By Alex Distefano
By Scott Snowden
By Anna Merlan
By Steve Almond
By Jena Ardell
By Jon Campbell
By Alan Scherstuhl
By Tessa Stuart
U.S. statements about WP have added to the confusion. U.S. ambassador in London Robert Holmes Tuttle said U.S. forces "do not use napalm or white phosphorus as weapons." The army, however, had admitted using the weapon.
The question of whether WP is banned by the Chemical Weapons Convention, of which the U.S. is a signatory, is tricky. A spokesman for the Organisation for the Prohibition of Chemical Weapons explained to the BBC, "No, it's not forbidden by the CWC if it is used within the context of a military application which does not require or does not intend to use the toxic properties of white phosphorus. White phosphorus is normally used to produce smoke, to camouflage movement.
"If that is the purpose for which the white phosphorus is used, then that is considered under the Convention legitimate use.
"If, on the other hand, the toxic properties of white phosphorus, the caustic properties, are specifically intended to be used as a weapon, that of course is prohibited, because the way the Convention is structured or the way it is in fact applied, any chemicals used against humans or animals that cause harm or death through the toxic properties of the chemical are considered chemical weapons."
Sigfrido Ranucci, the Italian documentary maker, points to a declassified report on the use of WP on the Pentagon website headed, "Possible use of phosphorous chemical weapons by Iraq in Kurdish areas along the Iraqi-Turkish-Iranian borders." An intelligence source reports that in late February 1991, after the coalition victory in the war, Saddam came down hard against Kurds who had risen up, and adds, "Iraqi forces loyal to President Saddam may have possibly used white phosphorous chemical weapons against Kurdish rebels and the populace in Erbil and Dohuk. The WP chemical was delivered by artillery rounds and helicopter gunships."
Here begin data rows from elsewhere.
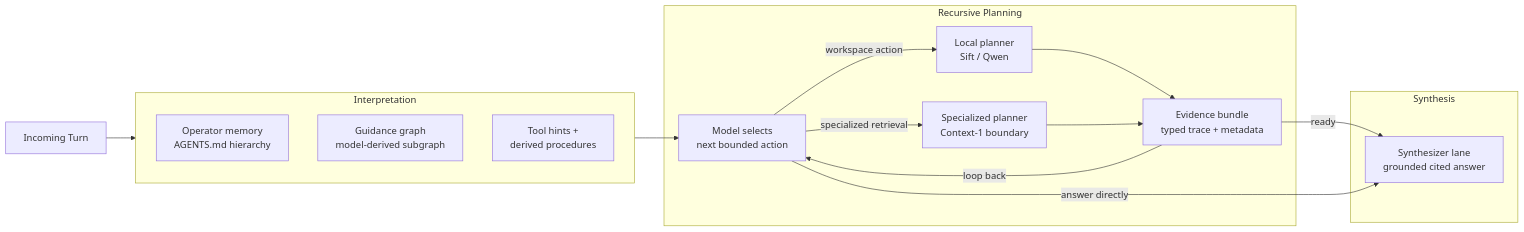
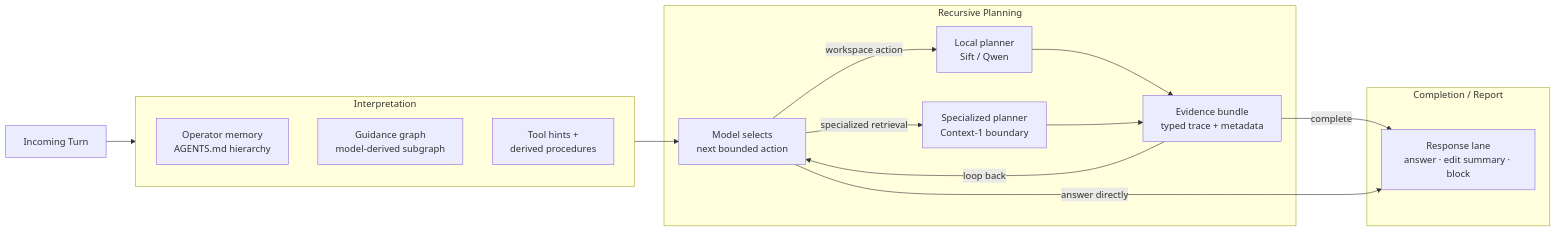
The second of 6 diagrams in README.md (spoke-sh/paddles), drawn with Mermaid before and after one commit. The commit also changed other lines of this file, not shown here.

````diff
--- a/README.md
+++ b/README.md
@@ -63,28 +97,28 @@
 ```mermaid
 flowchart LR
     Turn["Incoming Turn"]
 
     subgraph Interpret ["Interpretation"]
         Memory["Operator memory<br/>AGENTS.md hierarchy"]
         Graph["Guidance graph<br/>model-derived subgraph"]
         Hints["Tool hints +<br/>derived procedures"]
     end
 
     subgraph Plan ["Recursive Planning"]
         Decide["Model selects<br/>next bounded action"]
         Local["Local planner<br/>Sift / Qwen"]
         Heavy["Specialized planner<br/>Context-1 boundary"]
         Evidence["Evidence bundle<br/>typed trace + metadata"]
     end
 
-    subgraph Finish ["Synthesis"]
-        Synth["Synthesizer lane<br/>grounded cited answer"]
+    subgraph Finish ["Completion / Report"]
+        Synth["Response lane<br/>answer · edit summary · block"]
     end
 
     Turn --> Interpret --> Decide
     Decide -->|"workspace action"| Local --> Evidence
     Decide -->|"specialized retrieval"| Heavy --> Evidence
     Evidence -->|"loop back"| Decide
-    Evidence -->|"ready"| Synth
+    Evidence -->|"complete"| Synth
     Decide -->|"answer directly"| Synth
 ```
````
The report went on: "Reports of possible WP chemical weapon attacks spread quickly among the populace in Erbil and Dohuk. As a result, hundreds of thousands of Kurds fled from these two areas" into Turkey.
So, the Italian filmmaker points out, when Saddam uses WP it's a chemical weapon. When the Americans use WP, it is not.